**ASSIGNMENT:** Here is the listing. Report each line in it that contains the string "Upload".

★ ★ ★ ★ ★ ★ ★

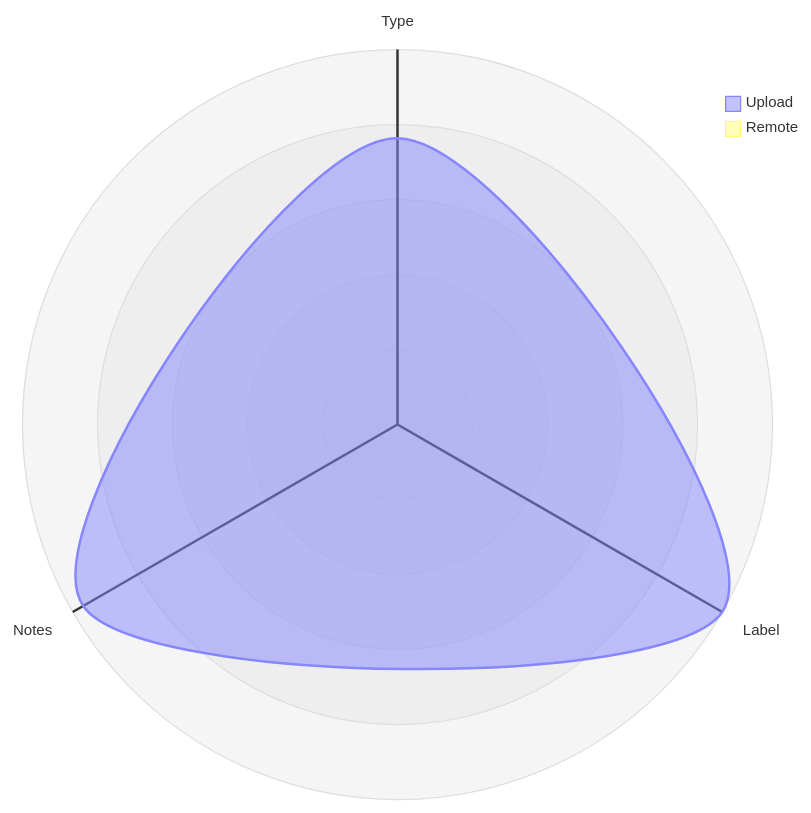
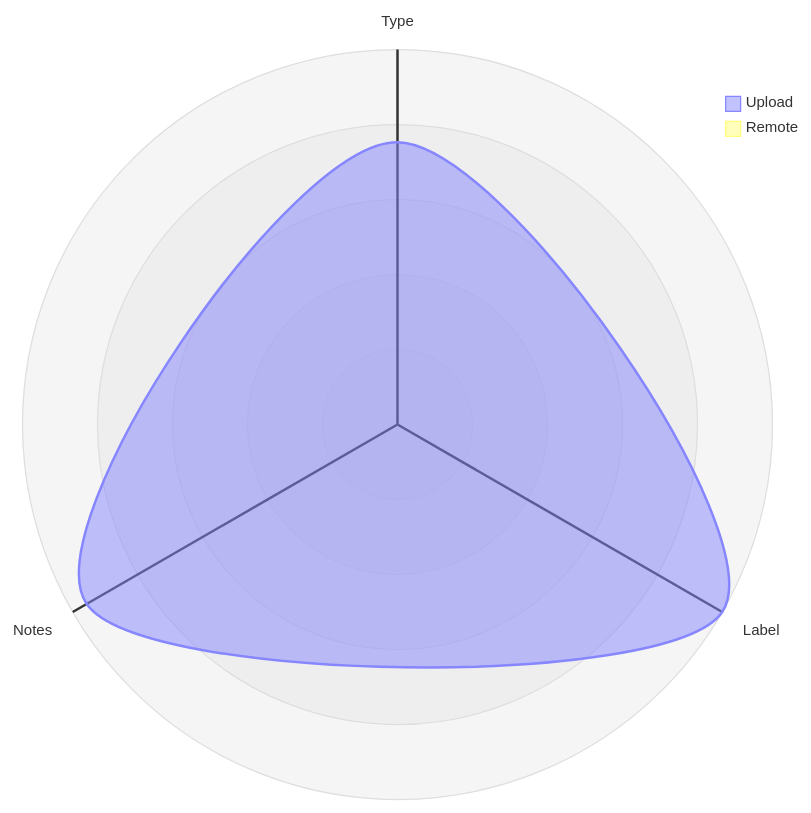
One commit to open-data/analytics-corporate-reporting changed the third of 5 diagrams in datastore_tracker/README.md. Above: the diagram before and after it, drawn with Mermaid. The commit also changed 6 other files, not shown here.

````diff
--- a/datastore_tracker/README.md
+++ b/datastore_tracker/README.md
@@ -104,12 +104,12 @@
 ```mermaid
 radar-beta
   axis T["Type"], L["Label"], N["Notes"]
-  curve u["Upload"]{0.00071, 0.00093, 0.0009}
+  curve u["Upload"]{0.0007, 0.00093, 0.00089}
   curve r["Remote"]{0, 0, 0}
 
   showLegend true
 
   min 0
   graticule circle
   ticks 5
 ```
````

★ ★ ★ ★ ★ ★ ★

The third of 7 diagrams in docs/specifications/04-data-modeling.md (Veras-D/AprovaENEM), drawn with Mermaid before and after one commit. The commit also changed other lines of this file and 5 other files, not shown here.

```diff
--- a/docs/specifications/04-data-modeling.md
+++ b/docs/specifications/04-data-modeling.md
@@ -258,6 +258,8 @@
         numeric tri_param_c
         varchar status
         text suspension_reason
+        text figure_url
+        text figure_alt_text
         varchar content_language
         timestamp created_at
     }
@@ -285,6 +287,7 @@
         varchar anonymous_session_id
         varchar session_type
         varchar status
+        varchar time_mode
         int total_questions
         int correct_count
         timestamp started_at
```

★ ★ ★ ★ ★ ★ ★

**SOLUTION TO THE PROBLEM:**
-  curve u["Upload"]{0.00071, 0.00093, 0.0009}
+  curve u["Upload"]{0.0007, 0.00093, 0.00089}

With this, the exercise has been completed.